BOGOTA ( Associated Press) — The Nucak, who were the last nomadic hunter-gatherer people in Colombia, have come into contact with Western society with their children and infringing poverty. In recent days, dozens of complaints of sexual violence against indigenous girls have raised concerns in Guaviare, in the south of the country.
On Thursday, the government declared focusing on indigenous minors a “priority interest”, noting that 69 cases of sexual violence against girls from the Nukak and Jive indigenous communities, peoples declared “endangered” over the past four years Is. in Colombia.
Sexual violence is nothing new, but the situation has to be in focus. The state activated its capabilities last December after a Univision investigation revealed how civilians and soldiers in Guaviare forced minors to have sex in exchange for food, a few dollars or chemical glue, called “boxers” in Colombia. did. Avoid feeling high and hungry.
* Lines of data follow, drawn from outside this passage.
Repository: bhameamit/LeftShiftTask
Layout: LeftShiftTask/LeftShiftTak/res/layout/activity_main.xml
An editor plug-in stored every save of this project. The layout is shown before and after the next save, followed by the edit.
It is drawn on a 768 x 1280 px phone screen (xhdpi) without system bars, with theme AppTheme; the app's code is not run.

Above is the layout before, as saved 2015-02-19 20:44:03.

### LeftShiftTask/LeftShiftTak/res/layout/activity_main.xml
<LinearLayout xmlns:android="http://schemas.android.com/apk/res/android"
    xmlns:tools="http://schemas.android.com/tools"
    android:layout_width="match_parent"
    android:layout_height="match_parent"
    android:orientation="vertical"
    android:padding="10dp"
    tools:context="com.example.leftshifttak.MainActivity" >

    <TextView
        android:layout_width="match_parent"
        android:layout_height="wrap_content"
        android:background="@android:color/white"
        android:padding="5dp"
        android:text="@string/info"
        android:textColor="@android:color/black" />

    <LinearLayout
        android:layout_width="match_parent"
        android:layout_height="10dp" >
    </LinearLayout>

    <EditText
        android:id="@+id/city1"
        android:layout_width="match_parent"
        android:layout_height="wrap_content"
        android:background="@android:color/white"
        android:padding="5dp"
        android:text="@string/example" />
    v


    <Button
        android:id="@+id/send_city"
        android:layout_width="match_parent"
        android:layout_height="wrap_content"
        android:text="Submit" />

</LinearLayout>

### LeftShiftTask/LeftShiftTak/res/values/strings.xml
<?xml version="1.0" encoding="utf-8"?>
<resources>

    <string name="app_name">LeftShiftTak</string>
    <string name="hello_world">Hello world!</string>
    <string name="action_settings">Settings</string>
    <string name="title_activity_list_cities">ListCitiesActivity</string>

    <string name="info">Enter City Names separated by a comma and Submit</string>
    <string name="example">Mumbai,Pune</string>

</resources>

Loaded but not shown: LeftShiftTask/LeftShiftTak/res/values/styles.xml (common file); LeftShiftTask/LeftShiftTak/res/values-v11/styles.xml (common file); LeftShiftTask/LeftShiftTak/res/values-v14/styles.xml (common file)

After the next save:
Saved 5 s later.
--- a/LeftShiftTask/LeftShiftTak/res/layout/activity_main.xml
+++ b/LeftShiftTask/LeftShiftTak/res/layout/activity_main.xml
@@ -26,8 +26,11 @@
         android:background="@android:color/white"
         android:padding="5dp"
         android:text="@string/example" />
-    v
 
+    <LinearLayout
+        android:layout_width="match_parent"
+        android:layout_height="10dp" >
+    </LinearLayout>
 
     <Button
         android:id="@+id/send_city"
After sending a special commission, the Presidency on Thursday concluded that there are reports related to inhalation of gum or consumption of psychoactive substances. He warned that the food crisis they are facing leads children to leave their indigenous territory in search of food, which “are taken advantage of by potential micro-trafficking and human trafficking networks in the region. ”
The government does not rule out the possible presence in the area of ”networks for the sexual and commercial exploitation of children and adolescents”.
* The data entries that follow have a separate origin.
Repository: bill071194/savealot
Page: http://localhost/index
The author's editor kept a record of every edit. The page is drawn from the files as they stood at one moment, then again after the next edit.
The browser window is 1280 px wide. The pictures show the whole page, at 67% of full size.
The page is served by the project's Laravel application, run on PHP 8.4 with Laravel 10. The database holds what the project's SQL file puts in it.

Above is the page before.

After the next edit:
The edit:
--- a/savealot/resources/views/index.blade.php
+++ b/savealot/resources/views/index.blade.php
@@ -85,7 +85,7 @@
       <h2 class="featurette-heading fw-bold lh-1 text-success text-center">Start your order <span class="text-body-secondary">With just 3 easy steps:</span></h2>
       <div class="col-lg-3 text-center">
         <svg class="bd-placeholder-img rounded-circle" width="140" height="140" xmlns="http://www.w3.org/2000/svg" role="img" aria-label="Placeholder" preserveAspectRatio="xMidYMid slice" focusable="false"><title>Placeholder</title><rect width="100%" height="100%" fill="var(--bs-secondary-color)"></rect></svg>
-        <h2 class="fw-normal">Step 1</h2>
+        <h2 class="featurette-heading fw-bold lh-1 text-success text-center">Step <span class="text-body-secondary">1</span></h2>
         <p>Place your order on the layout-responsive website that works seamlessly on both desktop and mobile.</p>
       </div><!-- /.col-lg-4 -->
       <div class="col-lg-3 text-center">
The prosecutor’s office, for its part, will verify what happened to the 378 cases of sexual violence registered between 2018 and 2020 in Guaviare by the Colombian Institute of Family Welfare, a state institution that takes care of children. The prosecutor’s office warned that it could initiate criminal proceedings against the officials for default if it is found that they did not complete the process to activate the investigation.
“Sexual violence has long been around and exists around us because exposure to Western society has made many of our girls vulnerable to structural issues such as poverty and education,” Yomari Avendaño Pascual told The Associated Press. , Indigenous women and affairs advisor on women and family issues for the Indigenous organization ONIC.
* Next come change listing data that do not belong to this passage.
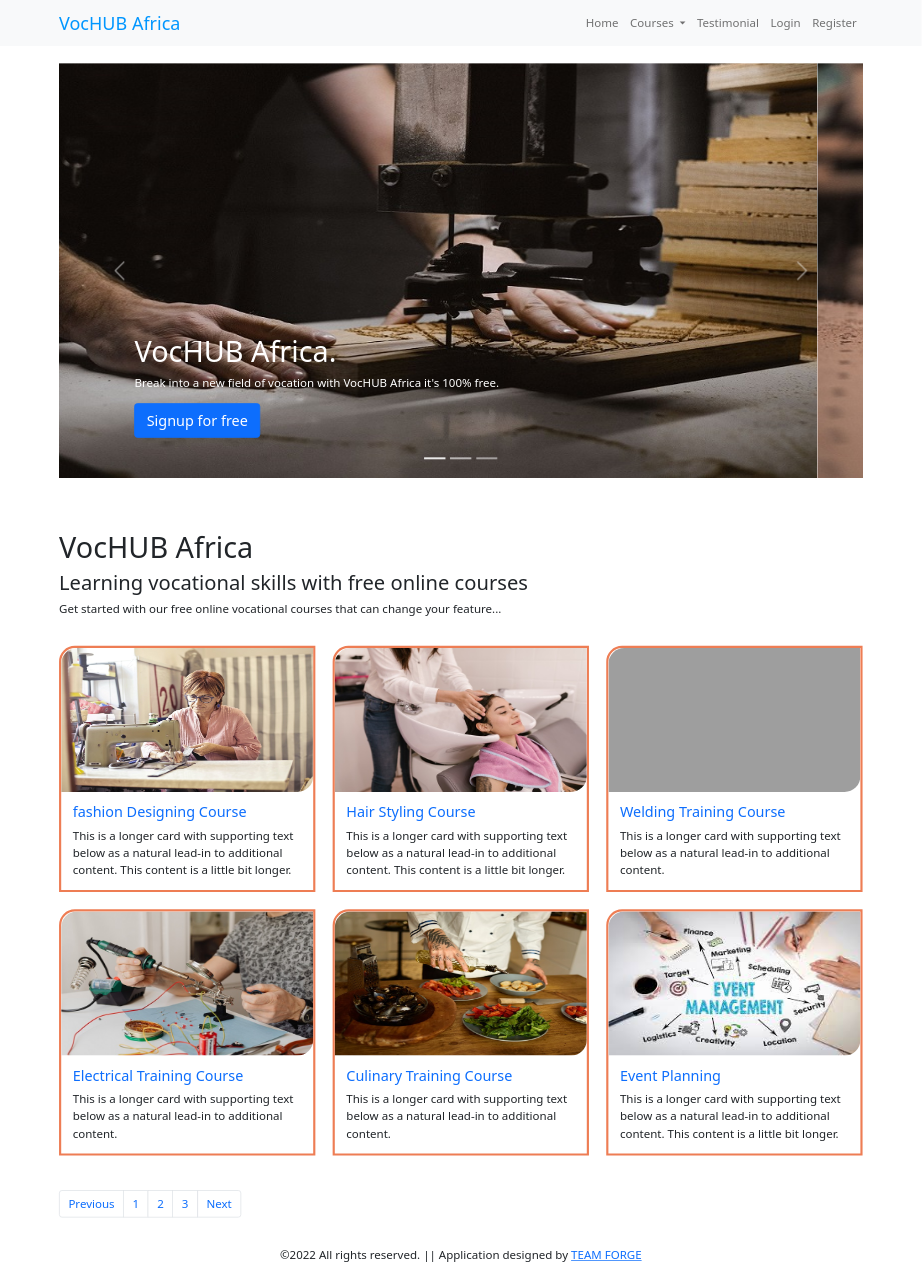
Repository: EKem01/VocHUB-Africa-Project
Page: / (app in client/)
The author's editor kept a copy of each file at every save. The page is drawn from the files as they stood at one save, then again after the next save.
The browser window is 1280 px wide. The pictures show the whole page, at 72% of full size.
Pictures or frames that could not be fetched are drawn as grey boxes. The project was rebuilt for these pictures with package versions that can differ from the ones it lists, and the page was loaded fresh each time. Also part of the build but not shown: client/angular.json, client/src/app/components/login/login.component.ts, client/src/app/components/register/register.component.ts, client/src/app/components/courses/fashion-designing/fashion-designing.component.ts, client/src/app/components/courses/hair-styling/hair-styling.component.ts, client/src/app/components/dashboard/dashboard.component.ts, client/src/app/components/logout/logout.component.ts, client/src/app/components/mentorship/mentorship.component.ts.

Above is the page before, as saved 2022-06-13 23:13:23.

### client/src/index.html
<!doctype html>
<html lang="en">
<head>
  <meta charset="utf-8">
  <title>Vochub-Africa</title>
  <base href="/">
  <link href="https://cdn.jsdelivr.net/npm/bootstrap@5.0.2/dist/css/bootstrap.min.css" rel="stylesheet" integrity="sha384-EVSTQN3/azprG1Anm3QDgpJLIm9Nao0Yz1ztcQTwFspd3yD65VohhpuuCOmLASjC" crossorigin="anonymous">
  <meta name="viewport" content="width=device-width, initial-scale=1">
  <link rel="icon" type="image/x-icon" href="favicon.ico">
</head>
<body>
  <app-root></app-root>
  <script src="https://code.jquery.com/jquery-3.6.0.js" integrity="sha256-H+K7U5CnXl1h5ywQfKtSj8PCmoN9aaq30gDh27Xc0jk=" crossorigin="anonymous"></script>
  <script src="https://cdn.jsdelivr.net/npm/bootstrap@5.0.2/dist/js/bootstrap.bundle.min.js" integrity="sha384-MrcW6ZMFYlzcLA8Nl+NtUVF0sA7MsXsP1UyJoMp4YLEuNSfAP+JcXn/tWtIaxVXM" crossorigin="anonymous"></script>
</body>
</html>

### client/src/app/app.module.ts
import { NgModule } from '@angular/core';
import { FormsModule } from '@angular/forms';
import { BrowserModule } from '@angular/platform-browser';
import { AppRoutingModule } from './app-routing.module';
import { AppComponent } from './app.component';
import { NavbarComponent } from './components/navbar/navbar.component';
import { HomeComponent } from './components/home/home.component';
import { LoginComponent } from './components/login/login.component';
import { RegisterComponent } from './components/register/register.component';
import { NgbModule } from '@ng-bootstrap/ng-bootstrap';
import { HttpClientModule } from '@angular/common/http';
import { FashionDesigningComponent } from './components/courses/fashion-designing/fashion-designing.component';
import { HairStylingComponent } from './components/courses/hair-styling/hair-styling.component';
import { DashboardComponent } from './components/dashboard/dashboard.component';
import { LogoutComponent } from './components/logout/logout.component';
import { MentorshipComponent } from './components/mentorship/mentorship.component';

@NgModule({
  declarations: [
    AppComponent,
    NavbarComponent,
    HomeComponent,
    LoginComponent,
    LogoutComponent,
    RegisterComponent,
    FashionDesigningComponent,
    HairStylingComponent,
    DashboardComponent,
    LogoutComponent,
    MentorshipComponent
  ],
  imports: [
    BrowserModule,
    AppRoutingModule,
    FormsModule,
    NgbModule,
    HttpClientModule
  ],
  providers: [],
  bootstrap: [AppComponent]
})
export class AppModule { }

### client/src/app/app-routing.module.ts
import { RouterModule, Routes } from '@angular/router';
import { NgModule } from '@angular/core';
import { HomeComponent } from './components/home/home.component';
import { LoginComponent } from './components/login/login.component';
import { RegisterComponent } from './components/register/register.component';
import { FashionDesigningComponent } from './components/courses/fashion-designing/fashion-designing.component';
import { HairStylingComponent } from './components/courses/hair-styling/hair-styling.component';
import { DashboardComponent } from './components/dashboard/dashboard.component';




const appRoutes: Routes = [
    { path: '', component: HomeComponent},
    { path: 'register', component: RegisterComponent},
    { path: 'login', component: LoginComponent},
    { path: 'hair', component: HairStylingComponent},
    { path: 'fashion', component: FashionDesigningComponent},
    { path: 'dashboard', component: DashboardComponent}
    //{ path: '', redirectTo: '/home', pathMatch: 'full' },
    //{ path: '**', component: NotFoundComponent }
  ]

@NgModule({
    declarations: [],
    imports: [RouterModule.forRoot(appRoutes)],
    providers: [],
    bootstrap: [],
    exports: [RouterModule]
  })
  export class AppRoutingModule { }

### client/src/app/app.component.ts
import { Component } from '@angular/core';

@Component({
  selector: 'app-root',
  templateUrl: './app.component.html',
  styleUrls: ['./app.component.css']
})
export class AppComponent {
  title = 'vochub-elearning';
}

### client/src/app/components/navbar/navbar.component.html
<nav class="navbar navbar-expand-lg navbar-light bg-light mb-4">
    <div class="container">
        <a class="navbar-brand" routerLink="/">VocHUB Africa</a>
        <button class="navbar-toggler" type="button" data-bs-toggle="collapse" data-bs-target="#navbarSupportedContent"
            aria-controls="navbarSupportedContent" aria-expanded="false" aria-label="Toggle navigation">
            <span class="navbar-toggler-icon"></span>
        </button>
        <div class="collapse navbar-collapse" id="navbarSupportedContent">
            <ul class="navbar-nav me-auto mb-2 mb-lg-0"> </ul>
            <ul class="nav navbar-nav navbar-right">
              <li><a class="nav-link" aria-current="page" routerLink="/">Home</a></li>
              <li class="nav-item dropdown">
                  <a class="nav-link dropdown-toggle" href="#" id="navbarDropdown" role="button" data-bs-toggle="dropdown" aria-expanded="false">
                    Courses
                  </a>
                  <ul class="dropdown-menu" aria-labelledby="navbarDropdown">
                    <li><a class="dropdown-item" routerLink="/course">Arts and craft</a></li>
                    <li><a class="dropdown-item" routerLink="/course">Electrician</a></li>
                    <li><a class="dropdown-item" routerLink="course">Welding</a></li>
                    <li><a class="dropdown-item" routerLink="/fashion">Fashion Designing</a></li>
                    <li><a class="dropdown-item" routerLink="/course">Graphic Designing</a></li>
                    <li><a class="dropdown-item" routerLink="/course">Culinary Arts</a></li>
                    <li><a class="dropdown-item" routerLink="/course">Event planning</a></li>
                    <li><a class="dropdown-item" routerLink="/hair">Hair Styling</a></li>
                  </ul>
                </li>
                <li><a class="nav-link" routerLink="/testimonial">Testimonial</a></li>
                <li><a class="nav-link" routerLink="/login">Login</a></li>
                <li><a class="nav-link" routerLink="/register">Register</a></li>
            </ul>
        </div>
    </div>
  </nav>

  <div class="container">
    <router-outlet></router-outlet>
  </div>
  <br>

  <footer class="text-center">
    <div class="container">
      <p>&copy;2022 All rights reserved. || Application designed by <a href="#">TEAM FORGE</a></p>
    </div>
  </footer>

### client/src/app/components/navbar/navbar.component.css
button{
    border-radius: 10px;
}
.navbar-brand{
    color: #0096FF;
    font-size: 25px;
}

### client/src/app/components/home/home.component.html
<div id="myCarousel" class="carousel slide" data-bs-ride="carousel">
  <div class="carousel-indicators">
    <button type="button" data-bs-target="#myCarousel" data-bs-slide-to="0" class="active" aria-current="true"
      aria-label="Slide 1"></button>
    <button type="button" data-bs-target="#myCarousel" data-bs-slide-to="1" aria-label="Slide 2"></button>
    <button type="button" data-bs-target="#myCarousel" data-bs-slide-to="2" aria-label="Slide 3"></button>
  </div>
  <div class="carousel-inner">
    <div class="carousel-item active">
      <img src="assets/img/shevet.jpg" class="d-block w-100" alt="...">

      <div class="container">
        <div class="carousel-caption text-start">
          <h1>VocHUB Africa.</h1>
          <p>Break into a new field of vocation with VocHUB Africa it's 100% free.</p>
          <p><a class="btn btn-lg btn-primary" routerLink="/register">Signup for free</a></p>
        </div>
      </div>
    </div>
    <div class="carousel-item">
      <img src="assets/img/cley.jpg" class="d-block w-100" alt="...">

      <div class="container">
        <div class="carousel-caption text-start">
          <h1>Learn without limits.</h1>
          <p>Start your vocational career with more than 1,000 courses with VocHUB Africa.</p>
          <p><a class="btn btn-lg btn-primary" routerLink="/register">Learn more...</a></p>
        </div>
      </div>
    </div>
    <div class="carousel-item">
      <img src="assets/img/T1.jpg" class="d-block w-100" alt="...">

      <div class="container">
        <div class="carousel-caption text-start">
          <h1>Start leraning for free.</h1>
          <p>Free vocational online courses with VocHUB Africa.</p>
          <p><a class="btn btn-lg btn-primary" routerLink="/register">Courses</a></p>
        </div>
      </div>
    </div>
  </div>
  <button class="carousel-control-prev" type="button" data-bs-target="#myCarousel" data-bs-slide="prev">
    <span class="carousel-control-prev-icon" aria-hidden="true"></span>
    <span class="visually-hidden">Previous</span>
  </button>
  <button class="carousel-control-next" type="button" data-bs-target="#myCarousel" data-bs-slide="next">
    <span class="carousel-control-next-icon" aria-hidden="true"></span>
    <span class="visually-hidden">Next</span>
  </button>
</div>
<br>
<br>
<br>


<section class="courses">
  <h1>VocHUB Africa</h1>
  <h3>Learning vocational skills with free online courses</h3>
  <p>Get started with our free online vocational courses that can change your feature...</p><br>
  <div class="row row-cols-1 row-cols-md-3 g-4">
    <div class="col">
      <div class="card">
        <a routerLink="/fashion">
          <img src="assets/img/T2.jpg" class="card-img-top" alt="...">
        </a>
        <div class="card-body">
          <div class="course">
            <h5><a routerLink="/fashion">fashion Designing Course</a></h5>
          </div>
          <p class="card-text">This is a longer card with supporting text below as a natural lead-in to additional
            content. This content is a little bit longer.</p>
        </div>
      </div>
    </div>

    <div class="col">
      <div class="card">
        <a routerLink="/hair">
          <img src="assets/img/hair.jpg" class="card-img-top" alt="...">
        </a>
        <div class="card-body">
          <div class="course">
            <h5><a routerLink="/hair">Hair Styling Course</a></h5>
          </div>
          <p class="card-text">This is a longer card with supporting text below as a natural lead-in to additional
            content. This content is a little bit longer.</p>
        </div>
      </div>
    </div>
    <div class="col">
      <div class="card">
        <img src="assets/img/welding.jpg" class="card-img-top" alt="...">
        <div class="card-body">
          <div class="course">
            <h5><a routerLink="#">Welding Training Course</a></h5>
          </div>
          <p class="card-text">This is a longer card with supporting text below as a natural lead-in to additional
            content.</p>
        </div>
      </div>
    </div>
    <div class="col">
      <div class="card">
        <img src="assets/img/electric.jpg" class="card-img-top" alt="...">
        <div class="card-body">
          <div class="course">
            <h5><a routerLink="#">Electrical Training Course</a></h5>
          </div>
          <p class="card-text">This is a longer card with supporting text below as a natural lead-in to additional
            content.</p>
        </div>
      </div>
    </div>
    <div class="col">
      <div class="card">
        <img src="assets/img/culinary.jpg" class="card-img-top" alt="...">
        <div class="card-body">
          <div class="course">
            <h5><a routerLink="#">Culinary Training Course</a></h5>
          </div>
          <p class="card-text">This is a longer card with supporting text below as a natural lead-in to additional
            content.</p>
        </div>
      </div>
    </div>
    <div class="col">
      <div class="card">
        <img src="assets/img/event.jpg" class="card-img-top" alt="...">
        <div class="card-body">
          <div class="course">
            <h5><a routerLink="/fashion">Event Planning</a></h5>
          </div>
          <p class="card-text">This is a longer card with supporting text below as a natural lead-in to additional
            content.
            This content is a little bit longer.</p>
        </div>
      </div>
    </div>
  </div>
</section>
<br>
<br>

<section class="pagination">
  <nav aria-label="Page navigation example">
    <ul class="pagination">
      <li class="page-item"><a class="page-link" href="#">Previous</a></li>
      <li class="page-item"><a class="page-link" href="#">1</a></li>
      <li class="page-item"><a class="page-link" href="#">2</a></li>
      <li class="page-item"><a class="page-link" href="#">3</a></li>
      <li class="page-item"><a class="page-link" href="#">Next</a></li>
    </ul>
  </nav>
</section>

### client/src/app/components/home/home.component.css
img{
    width: 100%;
    height: 80vh;
}
.card{
    border-radius: 22px 0px 0 0;
    border: 3px solid rgb(238, 125, 84);
}
.card img{
    height: 200px;
    border-radius: 22px 0px;
}
.course a{
    text-decoration: none;
    color: ;
}

Loaded but not shown: client/src/styles.css (common file); client/src/main.ts (common file); client/src/environments/environment.ts (common file); client/src/app/components/navbar/navbar.component.ts (common file); client/src/app/components/home/home.component.ts (common file); client/src/app/app.component.html (common file); client/src/app/app.component.css (no stored copy; drawn as an empty file)

After the next save:
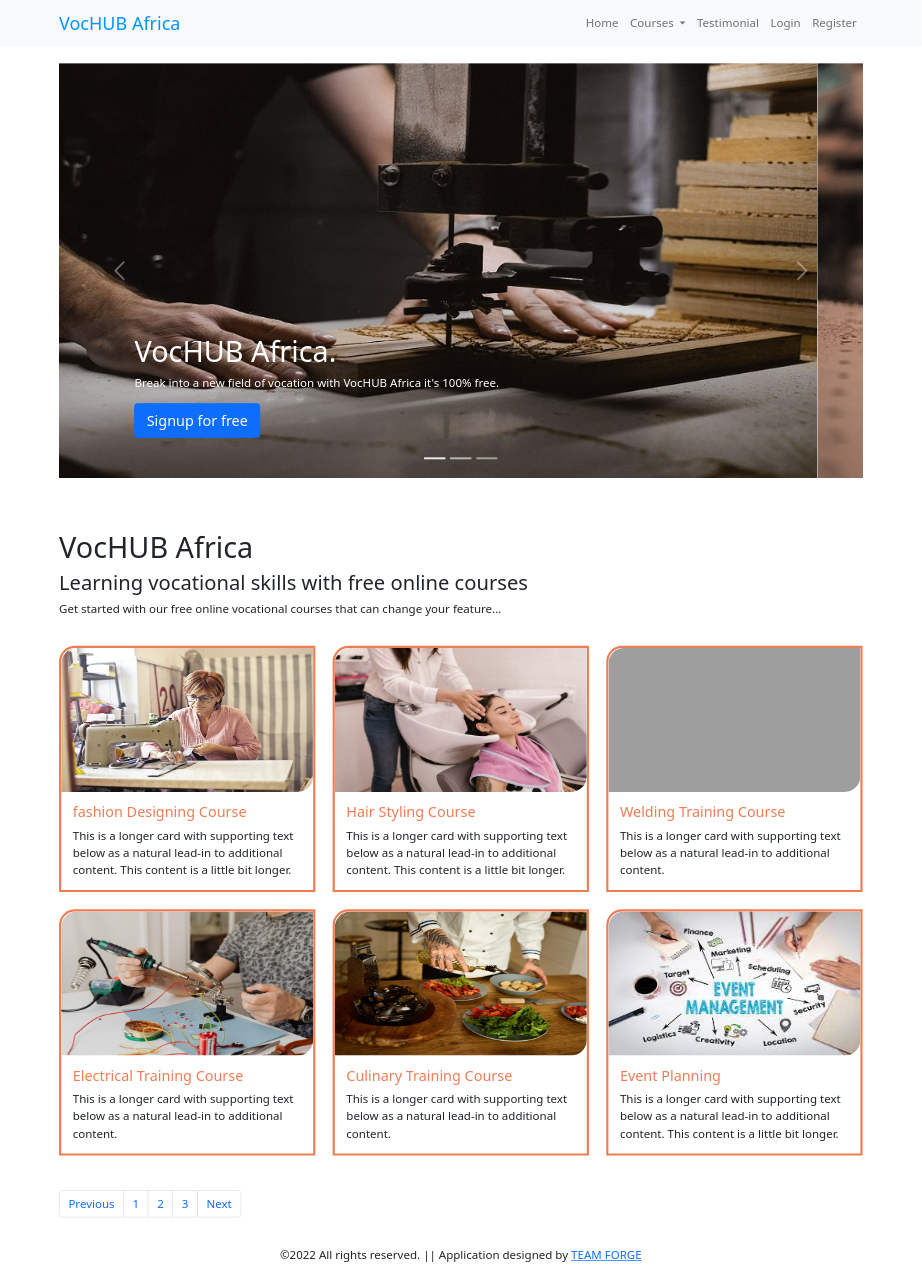
Saved 10 s later.
--- a/client/src/app/components/home/home.component.css
+++ b/client/src/app/components/home/home.component.css
@@ -12,5 +12,5 @@ img{
 }
 .course a{
     text-decoration: none;
-    color: ;
+    color: rgb(238, 125, 84);
 }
Avendaño assured that for years he worked with Nook in Guevare and he himself became aware of the complaint of sexual violence. However, it states that there are victims who do not want to testify because of intimidation or because they are unaware of the Colombian penal system.
It is estimated that the Nukaq ceased to be an isolated people in the 1970s and 1980s, when illegal coca leaf cultivation in Guaviare became a business.
Avendaño assures that there are still nomadic Nukak who make their journeys to hunt, however, he says that they are losing their territory due to the incursions of illegal armed groups. Previous generations are “born into poverty, they don’t have access to basic services, drinking water, energy …”.
The attorney general’s office, which also sent a special mission to the region, warned that there is a “total absence of the state” and identified psychotropic substances, prostitution and neglect of the basic needs of minors. The attorney general’s office is also pursuing disciplinary proceedings against six soldiers for the alleged rape of a minor under the age of 15 from the Nukak community that took place in September 2019.
Cristina Rogero, counseling attorney for the Center for Reproductive Rights for Latin America and the Caribbean, told the Associated Press that it is important for the government to protect the rights of indigenous children and stressed that with continued complaints, civil society organizations have responded to the situation. warned about. Guevare and called for the “normalization” of sexual violence against children.